You don’t get to be an ‘expert’ in anything without first becoming very competent at it. There are no formal qualifications – when I’ve interviewed for people to do similar work as I do, I don’t care about what qualifications they have, I’m looking for an in-depth understanding of how and why programs are behaving and misbehaving. You need to understand which tools let you see what is happening in a running program; how to interpret the output of those tools to infer what is happening and why, and then understand how to test changes to fix the issues you identify.
My experience is that developers who are considered competent by their peers, and who have
worked for a while in some specific area, have been highly interested in that area, and are willing to focus in that area, are then capable of becoming an ‘expert’ in that area. To extend that to become recognised as an expert by more than just your colleagues, you have to then disseminate your expertise to many organisations, possibly by publishing written work that people read, or some software that becomes widely used, or some techniques that are followed by many in the industry, etc.
What are the prospects?
If you become someone who is considered an expert in any niche IT area, you can usually choose what you want to do. You can focus on training, consultancy, working for an organisation or for yourself, speaking at conferences, these and more options are all open to you.
What was it like coming into the industry?
I didn’t realise at any stage of my career what I was moving into. Each time I shifted up my career path, I was open to new options, and willing to take the risk involved – sometimes monetary risk, sometimes the serious risk that you might dead-end by not having relevant or recent experience for your next role. It can be pretty scary to just stop money-earning work and spend time developing something different (as I have done several times such as when writing my book, when developing training courses, etc.). My advice – always be open to potential new things, investigate them when they crop up, and be prepared to be adaptable. Sooner or later options come your way, and it’s better
to have the choice to choose that option should you want. You’ll only have the choice if you are open and adaptable and prepared to change.
Do you have any thoughts on the future of your role/industry?
In the medium term, the JVM is a fantastic platform to be working on, whichever language you might be using. I use Java. I often look for new languages because Java is not the ‘perfect’ language, but I haven’t yet found one that is better. When one comes along that is better, I’ll move to that language – I’m pretty sure it will run on the JVM though.
Information technology hosts the professions of the future, the use of software is only going to increase for the whole of this century. More and more, the software engineer’s job will be to integrate technologies that are available, to produce the precise solution needed for a given task. So you’ll need to know what’s available and how to combine things so they work to your will. Most software engineering will become more like engineering – the things you build will be mostly other people’s components which you slot together and then maybe 10%-20% of your own bespoke code to transform the components to what you need.
What advice would you give someone entering your industry?
My advice to those entering is to try and get competent in programming and understand how to integrate resources on the internet into whatever you are doing.
Have you come across anything or anyone that has helped you move forward in the industry?
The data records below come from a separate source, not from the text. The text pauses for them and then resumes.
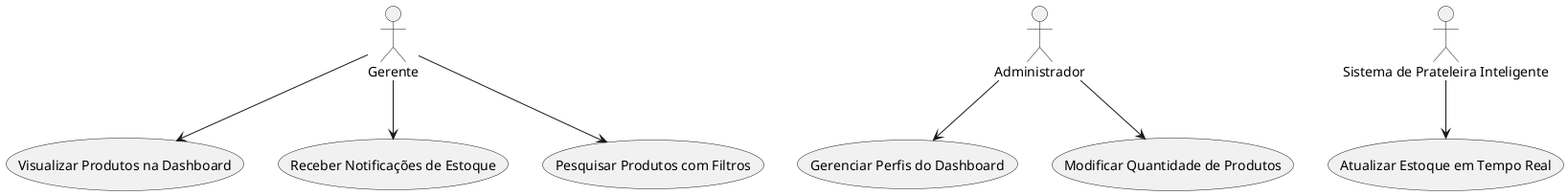
The PlantUML diagram UMLs/Casos de Uso/Caso de Uso Simplificado/casos de uso simplificado.png in Harthuz/TCC-RFID, before a commit.
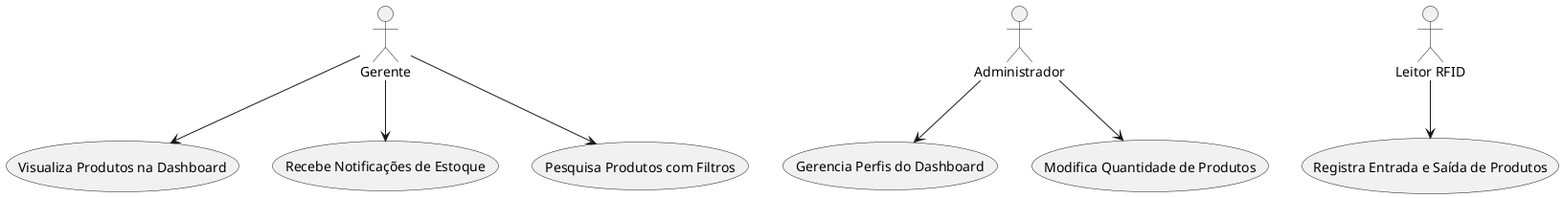
The same diagram one commit later.

Commit message:
docs: atualizar documentação casos de uso

Diff of the diagram source:
```diff
@@ -1,14 +1,14 @@
 @startuml
 actor "Gerente" as Gerente
 actor "Administrador" as Admin
-actor "Sistema de Prateleira Inteligente" as SPI
+actor "Leitor RFID" as RFID
 
-usecase "Visualizar Produtos na Dashboard" as VisualizarProdutos
-usecase "Receber Notificações de Estoque" as NotificacoesEstoque
-usecase "Pesquisar Produtos com Filtros" as PesquisarProdutos
-usecase "Gerenciar Perfis do Dashboard" as GerenciarPerfis
-usecase "Modificar Quantidade de Produtos" as ModificarQuantidade
-usecase "Atualizar Estoque em Tempo Real" as AtualizarEstoqueTempoReal
+usecase "Visualiza Produtos na Dashboard" as VisualizarProdutos
+usecase "Recebe Notificações de Estoque" as NotificacoesEstoque
+usecase "Pesquisa Produtos com Filtros" as PesquisarProdutos
+usecase "Gerencia Perfis do Dashboard" as GerenciarPerfis
+usecase "Modifica Quantidade de Produtos" as ModificarQuantidade
+usecase "Registra Entrada e Saída de Produtos" as RegistrarEntradaSaida
 
 Gerente --> VisualizarProdutos
 Gerente --> NotificacoesEstoque
@@ -17,6 +17,6 @@
 Admin --> GerenciarPerfis
 Admin --> ModificarQuantidade
 
-SPI --> AtualizarEstoqueTempoReal
+RFID --> RegistrarEntradaSaida
 
 @enduml
```
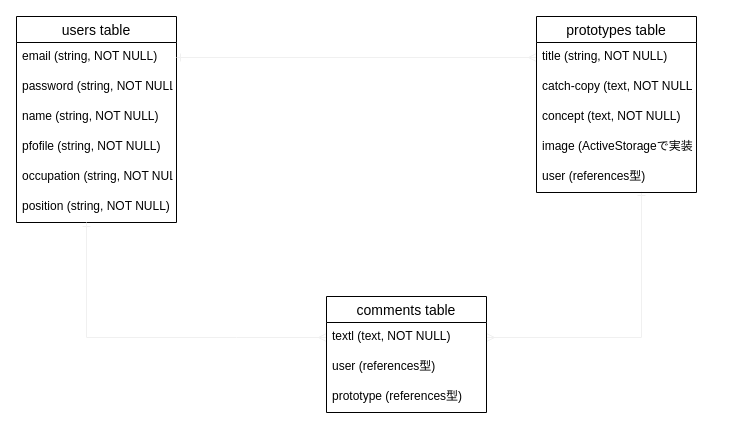
KeiIchi-74/protospace-31741 keeps this draw.io diagram as protospace.dio. Above is the earlier version. Source tidied: cells renumbered, new cells numbered last; positions are measured from the earlier drawing's top-left corner, leaving out a move shared by most shapes. Both pictures are drawn from the tidied source at 100%, with x=0, y=0 at pixel (16, 16).
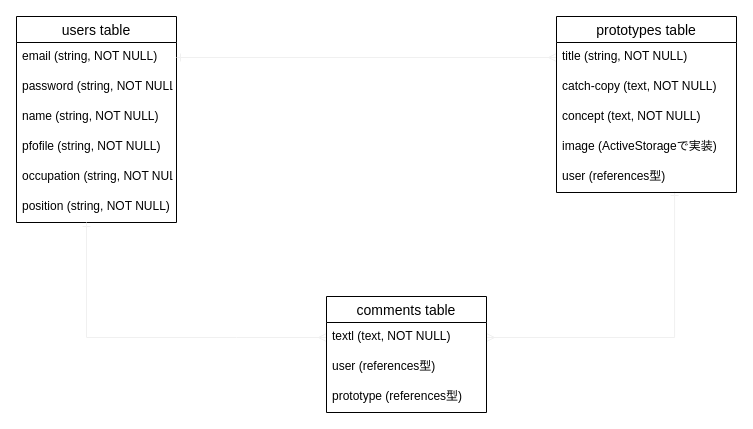
Above is the later version.

The change refers to these unchanged cells:
```xml
<mxCell id="3" value="email (string, NOT NULL)" style="text;strokeColor=none;fillColor=none;spacingLeft=4;spacingRight=4;overflow=hidden;points=[[0,0.5],[1,0.5]];portConstraint=eastwest;fontSize=12;" parent="2" vertex="1">
  <mxGeometry y="26" width="160" height="30" as="geometry" />
</mxCell>
```

Diff of the diagram source:
```diff
@@
-    <mxCell id="9" style="edgeStyle=orthogonalEdgeStyle;rounded=0;jettySize=auto;html=1;exitX=1;exitY=0.5;exitDx=0;exitDy=0;entryX=0;entryY=0.5;entryDx=0;entryDy=0;startArrow=ERone;startFill=0;strokeColor=#f0f0f0;endArrow=ERmany;endFill=0;" parent="1" edge="1" source="3" target="17">
+    <mxCell id="9" style="edgeStyle=orthogonalEdgeStyle;rounded=0;jettySize=auto;html=1;exitX=1;exitY=0.5;exitDx=0;exitDy=0;startArrow=ERone;startFill=0;strokeColor=#f0f0f0;endArrow=ERmany;endFill=0;entryX=0;entryY=0.5;entryDx=0;entryDy=0;" parent="1" edge="1" source="3" target="17">
       <mxGeometry relative="1" as="geometry" />
     </mxCell>
@@
     <mxCell id="16" value="prototypes table" style="swimlane;fontStyle=0;horizontal=1;startSize=26;align=center;fontSize=14;" parent="1" vertex="1">
-      <mxGeometry x="520" width="160" height="176" as="geometry" />
+      <mxGeometry x="540" width="180" height="176" as="geometry" />
     </mxCell>
     <mxCell id="17" value="title (string, NOT NULL)" style="text;strokeColor=none;fillColor=none;spacingLeft=4;spacingRight=4;overflow=hidden;points=[[0,0.5],[1,0.5]];portConstraint=eastwest;fontSize=12;" parent="16" vertex="1">
-      <mxGeometry y="26" width="160" height="30" as="geometry" />
+      <mxGeometry y="26" width="180" height="30" as="geometry" />
     </mxCell>
     <mxCell id="18" value="catch-copy (text, NOT NULL)" style="text;strokeColor=none;fillColor=none;spacingLeft=4;spacingRight=4;overflow=hidden;fontSize=12;" parent="16" vertex="1">
-      <mxGeometry y="56" width="160" height="30" as="geometry" />
+      <mxGeometry y="56" width="180" height="30" as="geometry" />
     </mxCell>
     <mxCell id="19" value="concept (text, NOT NULL)" style="text;strokeColor=none;fillColor=none;spacingLeft=4;spacingRight=4;overflow=hidden;fontSize=12;" parent="16" vertex="1">
-      <mxGeometry y="86" width="160" height="30" as="geometry" />
+      <mxGeometry y="86" width="180" height="30" as="geometry" />
     </mxCell>
     <mxCell id="20" value="image (ActiveStorageで実装)" style="text;strokeColor=none;fillColor=none;spacingLeft=4;spacingRight=4;overflow=hidden;fontSize=12;" parent="16" vertex="1">
-      <mxGeometry y="116" width="160" height="30" as="geometry" />
+      <mxGeometry y="116" width="180" height="30" as="geometry" />
     </mxCell>
     <mxCell id="21" value="user (references型)" style="text;strokeColor=none;fillColor=none;spacingLeft=4;spacingRight=4;overflow=hidden;points=[[0,0.5],[1,0.5]];portConstraint=eastwest;fontSize=12;" parent="16" vertex="1">
-      <mxGeometry y="146" width="160" height="30" as="geometry" />
+      <mxGeometry y="146" width="180" height="30" as="geometry" />
     </mxCell>
```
Be willing to help out others without expecting reward – eventually this will come back to help you out one way or another. And keep yourself up to date by continually reading about what is happening in the industry and in your area of work and skills – I.T. is a-fast moving continually evolving industry and it’s important to keep your skills updated or you fall behind and become less employable over time.